(DIRECTIONS) Scan the data below for lines holding the word "outputs", and copy each line found.
--- START ---
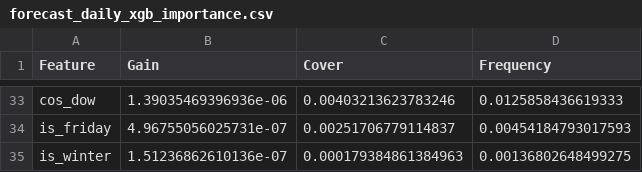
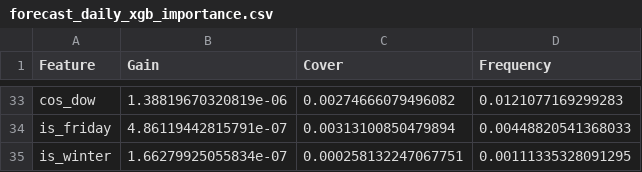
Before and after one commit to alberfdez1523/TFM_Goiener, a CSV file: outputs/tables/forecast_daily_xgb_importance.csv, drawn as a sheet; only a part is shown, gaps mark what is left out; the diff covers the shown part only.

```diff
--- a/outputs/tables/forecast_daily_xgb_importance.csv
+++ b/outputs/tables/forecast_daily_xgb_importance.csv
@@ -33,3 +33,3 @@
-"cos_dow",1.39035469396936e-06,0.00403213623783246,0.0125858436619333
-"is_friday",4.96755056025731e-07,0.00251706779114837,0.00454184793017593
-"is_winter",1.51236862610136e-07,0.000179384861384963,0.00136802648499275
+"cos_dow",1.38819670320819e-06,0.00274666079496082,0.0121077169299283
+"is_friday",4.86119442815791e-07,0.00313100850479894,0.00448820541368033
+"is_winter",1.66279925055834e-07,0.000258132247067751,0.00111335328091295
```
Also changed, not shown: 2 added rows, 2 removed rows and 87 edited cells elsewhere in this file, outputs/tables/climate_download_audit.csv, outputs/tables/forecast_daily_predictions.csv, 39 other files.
--- END ---
(REPLY)
Before and after one commit to alberfdez1523/TFM_Goiener, a CSV file: outputs/tables/forecast_daily_xgb_importance.csv, drawn as a sheet; only a part is shown, gaps mark what is left out; the diff covers the shown part only.
--- a/outputs/tables/forecast_daily_xgb_importance.csv
+++ b/outputs/tables/forecast_daily_xgb_importance.csv
Also changed, not shown: 2 added rows, 2 removed rows and 87 edited cells elsewhere in this file, outputs/tables/climate_download_audit.csv, outputs/tables/forecast_daily_predictions.csv, 39 other files.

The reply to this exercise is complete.